__Task description__
Could you please count how many lines in the data below hold the string "from"? Reply with only the number.

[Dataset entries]
==============================

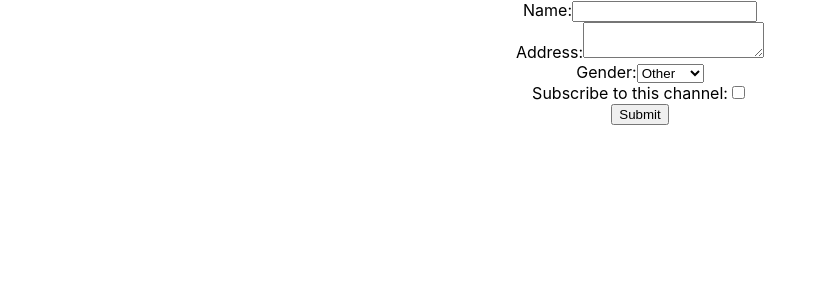
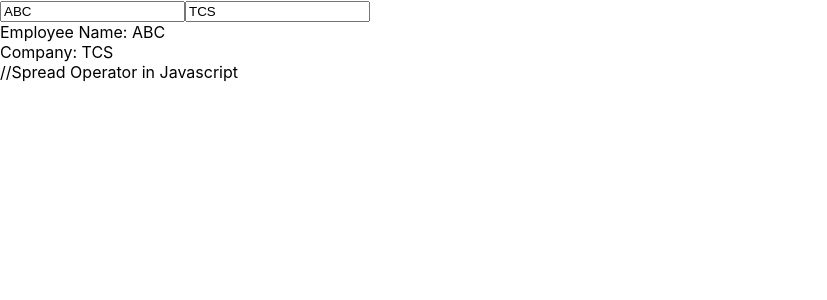
Before and after one commit to amarkumarram/react-session, a React (Create React App) app in the folder first-project/: page / in a window 1280 px wide. Shown: the top 300 px of the page, without its empty margins (0-827 px from the left). Built offline with nearby package versions, Linux system fonts and the light colour scheme.

Commit message:
9th session

```diff
--- a/first-project/src/App.js
+++ b/first-project/src/App.js
@@ -5,14 +5,13 @@
 import SayHello from './class-compoents/SayHello'
 import ParentClass from './class-compoents/ParentClass'
 import PropComponent from './class-compoents/PropComponent'
-import ReactStylesParent from './functional-component/ReactStylesParent'
-import ReactForm from './class-compoents/ReactForm'
+import HooksStateObject from './functional-component/HooksStateObject'
 
 let App = () => {
 
   return(
     <>
-      <ReactForm />
+      <HooksStateObject />
     </>
   );
 }
--- /dev/null
+++ b/first-project/src/functional-component/HooksStateObject.js
@@ -0,0 +1,24 @@
+import React, {useState} from 'react'
+
+function HooksStateObject() {
+
+    let empObj = {
+        name: "ABC",
+        company: "TCS"
+    }
+
+    const [currentObj, updateObj] = useState(empObj)
+
+    return(
+        <form>
+            <input type="text" value={currentObj.name} onChange={(e) => updateObj({name: e.target.value})} />
+            <input type="text" value={currentObj.company} onChange={(e) => updateObj({company: e.target.value})} />
+            <br/>
+            Employee Name: {currentObj.name}<br/>
+            Company: {currentObj.company}<br />
+            //Spread Operator in Javascript
+        </form>
+    )
+}
+
+export default HooksStateObject;
```
Also changed, not shown: first-project/src/functional-component/HooksState.js (added, +25 -0 lines).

==============================

__Response__
8